TASK REQUIREMENTS:
Scan the entries below for "quick" and copy each line that holds it.

GIVEN RECORDS:
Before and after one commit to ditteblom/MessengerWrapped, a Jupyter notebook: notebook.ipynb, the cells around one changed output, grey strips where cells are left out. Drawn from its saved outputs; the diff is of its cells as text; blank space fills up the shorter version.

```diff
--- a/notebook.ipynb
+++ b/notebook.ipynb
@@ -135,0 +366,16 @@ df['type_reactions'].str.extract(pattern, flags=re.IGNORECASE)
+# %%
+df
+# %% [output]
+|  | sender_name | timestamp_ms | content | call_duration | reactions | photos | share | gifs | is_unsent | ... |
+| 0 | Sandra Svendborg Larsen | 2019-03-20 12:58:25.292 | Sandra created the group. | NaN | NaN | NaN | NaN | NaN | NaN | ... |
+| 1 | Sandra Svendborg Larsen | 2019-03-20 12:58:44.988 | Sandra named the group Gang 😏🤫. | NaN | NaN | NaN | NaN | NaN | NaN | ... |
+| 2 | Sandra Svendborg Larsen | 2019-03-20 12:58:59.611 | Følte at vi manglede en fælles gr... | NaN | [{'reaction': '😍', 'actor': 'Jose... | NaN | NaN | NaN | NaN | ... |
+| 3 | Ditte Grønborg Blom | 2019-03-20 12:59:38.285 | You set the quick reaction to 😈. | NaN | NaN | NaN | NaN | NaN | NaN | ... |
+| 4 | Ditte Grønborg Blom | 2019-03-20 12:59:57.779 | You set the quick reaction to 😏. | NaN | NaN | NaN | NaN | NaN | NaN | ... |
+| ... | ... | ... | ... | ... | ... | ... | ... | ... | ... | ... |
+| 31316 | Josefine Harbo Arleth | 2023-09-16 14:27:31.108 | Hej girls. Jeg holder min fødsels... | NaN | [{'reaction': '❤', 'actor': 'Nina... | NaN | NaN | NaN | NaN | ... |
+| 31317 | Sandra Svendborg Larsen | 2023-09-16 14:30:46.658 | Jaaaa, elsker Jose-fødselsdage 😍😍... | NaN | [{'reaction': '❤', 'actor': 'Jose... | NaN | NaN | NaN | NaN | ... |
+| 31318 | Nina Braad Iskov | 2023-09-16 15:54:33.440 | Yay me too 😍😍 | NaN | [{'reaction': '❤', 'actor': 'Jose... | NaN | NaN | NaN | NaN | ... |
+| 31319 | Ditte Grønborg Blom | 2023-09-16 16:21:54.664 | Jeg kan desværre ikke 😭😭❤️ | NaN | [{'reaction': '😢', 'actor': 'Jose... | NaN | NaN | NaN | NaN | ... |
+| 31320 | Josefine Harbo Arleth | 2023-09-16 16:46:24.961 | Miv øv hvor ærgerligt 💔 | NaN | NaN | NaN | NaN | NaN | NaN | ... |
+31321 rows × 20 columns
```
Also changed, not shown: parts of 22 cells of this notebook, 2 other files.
* * *
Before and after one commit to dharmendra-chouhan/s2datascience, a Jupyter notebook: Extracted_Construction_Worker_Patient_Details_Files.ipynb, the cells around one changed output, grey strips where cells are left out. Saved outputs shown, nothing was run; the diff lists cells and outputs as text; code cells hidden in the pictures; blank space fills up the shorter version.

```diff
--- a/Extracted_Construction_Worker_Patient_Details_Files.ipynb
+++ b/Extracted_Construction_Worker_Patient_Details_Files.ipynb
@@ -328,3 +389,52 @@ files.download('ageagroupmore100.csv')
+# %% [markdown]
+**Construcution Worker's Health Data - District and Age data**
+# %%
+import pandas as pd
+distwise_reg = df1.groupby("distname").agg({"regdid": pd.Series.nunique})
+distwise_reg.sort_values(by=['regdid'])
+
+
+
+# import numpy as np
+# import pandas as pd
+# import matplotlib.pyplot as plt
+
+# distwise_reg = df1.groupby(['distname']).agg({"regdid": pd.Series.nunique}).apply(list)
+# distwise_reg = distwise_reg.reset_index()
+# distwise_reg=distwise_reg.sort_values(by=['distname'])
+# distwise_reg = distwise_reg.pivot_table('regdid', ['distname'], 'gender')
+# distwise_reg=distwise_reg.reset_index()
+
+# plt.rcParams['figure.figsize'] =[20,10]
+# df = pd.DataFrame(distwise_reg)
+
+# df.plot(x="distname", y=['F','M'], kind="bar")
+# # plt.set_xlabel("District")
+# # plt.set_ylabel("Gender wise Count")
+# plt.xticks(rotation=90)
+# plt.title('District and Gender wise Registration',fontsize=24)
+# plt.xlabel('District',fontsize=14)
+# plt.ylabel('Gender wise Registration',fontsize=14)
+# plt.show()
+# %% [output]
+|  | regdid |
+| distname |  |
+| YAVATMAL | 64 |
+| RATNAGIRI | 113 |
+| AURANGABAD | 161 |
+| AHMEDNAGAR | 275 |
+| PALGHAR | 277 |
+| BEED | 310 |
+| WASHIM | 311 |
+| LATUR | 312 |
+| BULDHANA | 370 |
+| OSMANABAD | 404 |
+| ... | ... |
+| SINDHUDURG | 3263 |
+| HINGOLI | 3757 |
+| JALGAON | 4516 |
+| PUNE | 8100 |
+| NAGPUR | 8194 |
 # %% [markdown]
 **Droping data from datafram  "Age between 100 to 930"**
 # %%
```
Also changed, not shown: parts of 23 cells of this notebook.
==
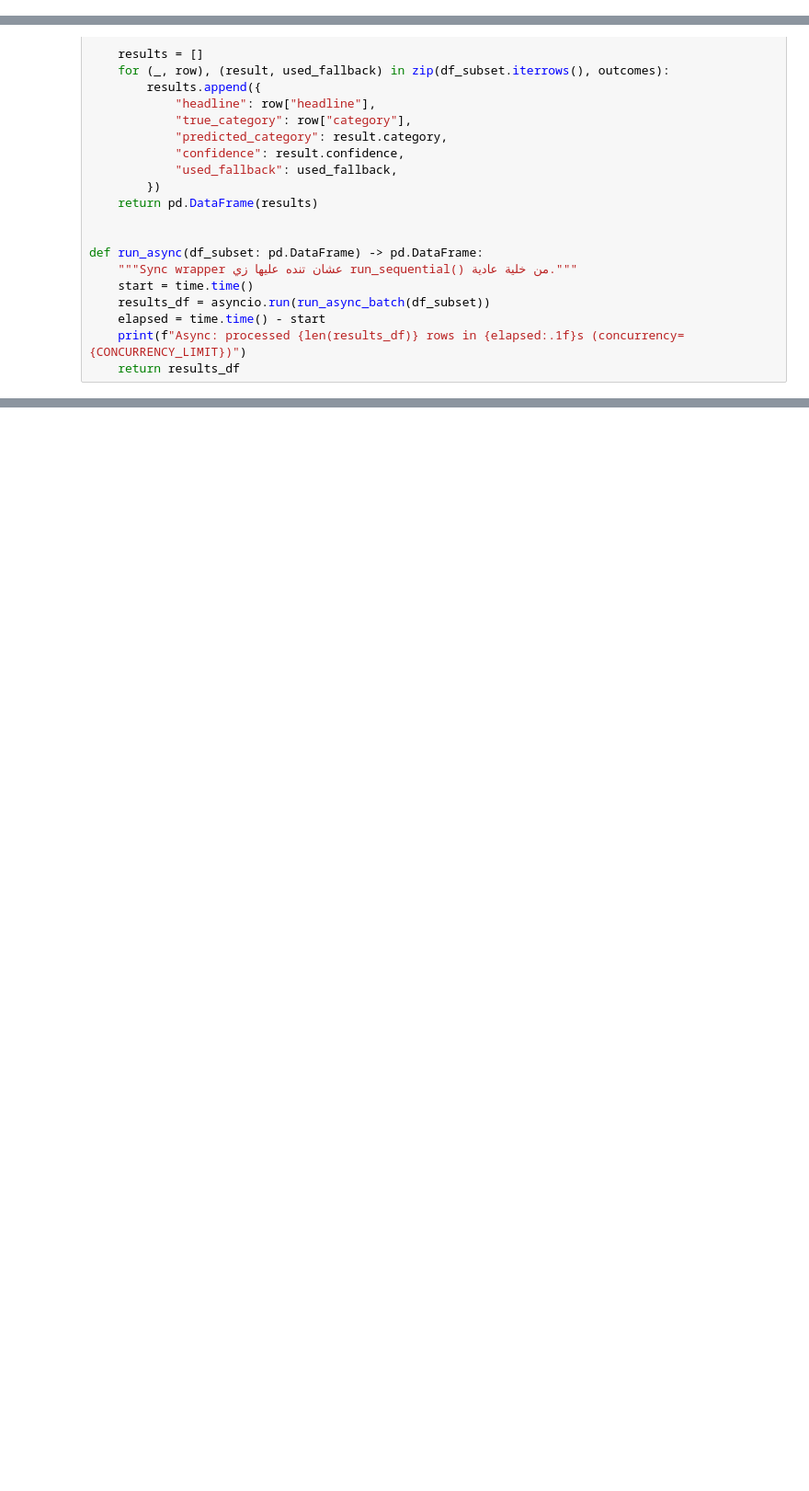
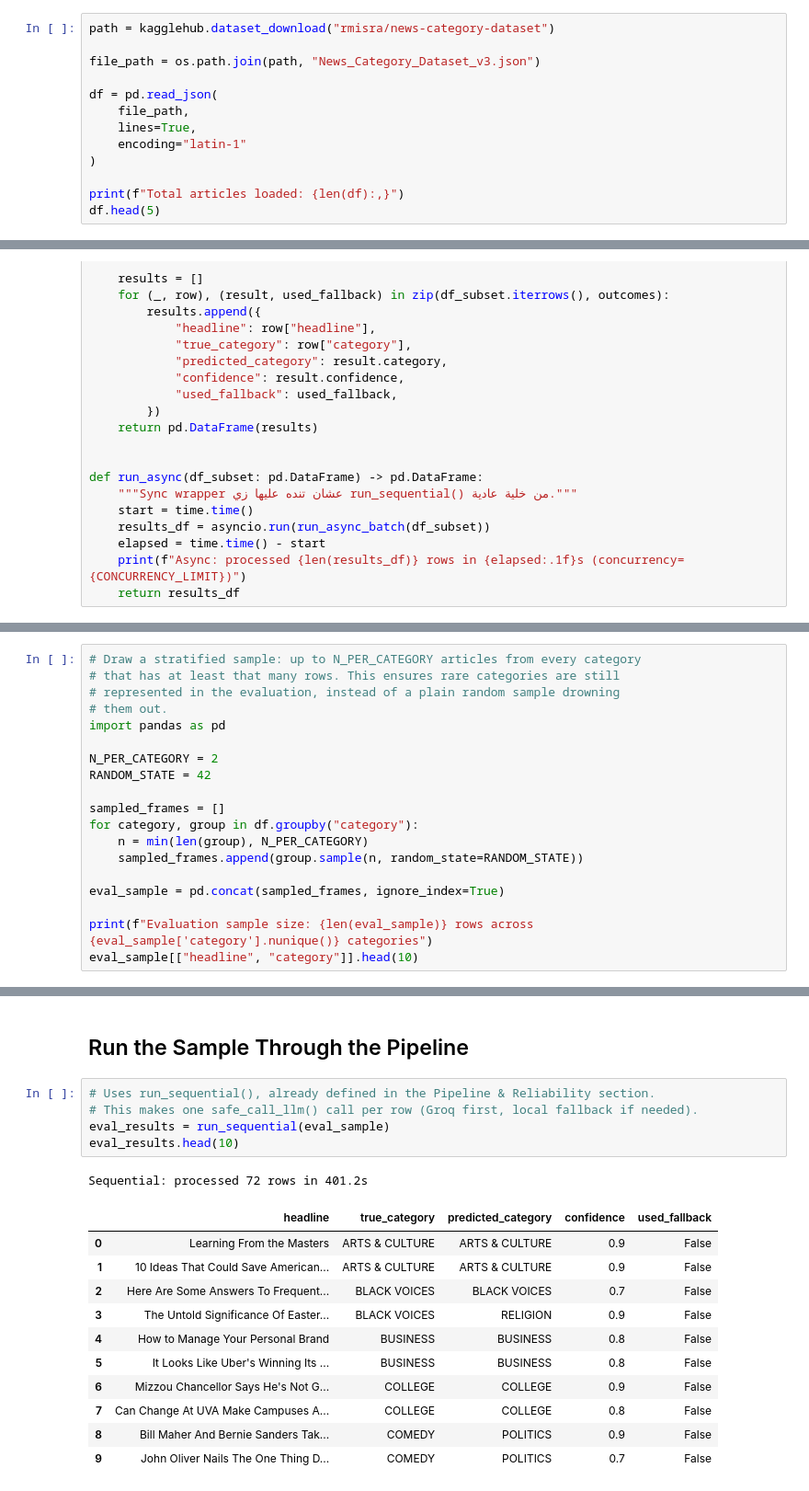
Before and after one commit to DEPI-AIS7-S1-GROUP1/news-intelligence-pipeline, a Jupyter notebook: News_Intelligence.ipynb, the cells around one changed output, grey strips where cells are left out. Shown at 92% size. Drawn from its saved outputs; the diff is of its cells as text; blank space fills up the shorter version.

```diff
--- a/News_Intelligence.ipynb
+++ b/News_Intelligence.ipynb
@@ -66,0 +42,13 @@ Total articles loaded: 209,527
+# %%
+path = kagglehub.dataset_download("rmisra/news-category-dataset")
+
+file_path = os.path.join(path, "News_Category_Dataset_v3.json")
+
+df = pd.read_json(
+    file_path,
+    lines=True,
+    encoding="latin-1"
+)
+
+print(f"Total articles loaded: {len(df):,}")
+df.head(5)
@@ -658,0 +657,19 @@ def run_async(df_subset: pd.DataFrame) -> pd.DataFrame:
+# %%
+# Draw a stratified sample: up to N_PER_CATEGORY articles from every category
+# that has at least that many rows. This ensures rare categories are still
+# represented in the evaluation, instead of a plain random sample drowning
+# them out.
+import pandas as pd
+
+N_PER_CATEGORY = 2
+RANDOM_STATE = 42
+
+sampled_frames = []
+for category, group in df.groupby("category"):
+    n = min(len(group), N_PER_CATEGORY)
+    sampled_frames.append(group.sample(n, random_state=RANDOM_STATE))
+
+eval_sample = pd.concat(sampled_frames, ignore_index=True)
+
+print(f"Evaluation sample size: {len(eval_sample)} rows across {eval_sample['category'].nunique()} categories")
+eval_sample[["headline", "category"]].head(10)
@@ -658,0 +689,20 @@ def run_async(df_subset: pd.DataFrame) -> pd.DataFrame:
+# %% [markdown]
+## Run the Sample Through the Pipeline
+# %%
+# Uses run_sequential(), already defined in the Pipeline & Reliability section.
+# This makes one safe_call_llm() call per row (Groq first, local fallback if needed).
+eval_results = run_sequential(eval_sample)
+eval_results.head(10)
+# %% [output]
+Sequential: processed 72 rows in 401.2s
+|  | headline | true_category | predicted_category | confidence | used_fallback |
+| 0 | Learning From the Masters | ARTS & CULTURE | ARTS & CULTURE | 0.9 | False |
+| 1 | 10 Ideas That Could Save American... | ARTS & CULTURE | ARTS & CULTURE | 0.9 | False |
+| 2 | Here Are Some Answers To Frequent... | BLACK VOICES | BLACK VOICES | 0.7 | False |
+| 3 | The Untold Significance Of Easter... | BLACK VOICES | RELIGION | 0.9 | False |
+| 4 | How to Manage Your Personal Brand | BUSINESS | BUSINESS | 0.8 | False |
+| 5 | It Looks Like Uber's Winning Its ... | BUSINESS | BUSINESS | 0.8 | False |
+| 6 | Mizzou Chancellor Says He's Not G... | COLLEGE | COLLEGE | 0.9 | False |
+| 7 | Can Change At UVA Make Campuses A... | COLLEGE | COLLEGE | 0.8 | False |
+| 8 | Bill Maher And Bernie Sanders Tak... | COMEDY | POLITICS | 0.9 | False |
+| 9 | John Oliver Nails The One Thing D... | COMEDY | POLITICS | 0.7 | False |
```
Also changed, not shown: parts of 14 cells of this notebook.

FINISHED EXERCISE:
+| 3 | Ditte Grønborg Blom | 2019-03-20 12:59:38.285 | You set the quick reaction to 😈. | NaN | NaN | NaN | NaN | NaN | NaN | ... |
+| 4 | Ditte Grønborg Blom | 2019-03-20 12:59:57.779 | You set the quick reaction to 😏. | NaN | NaN | NaN | NaN | NaN | NaN | ... |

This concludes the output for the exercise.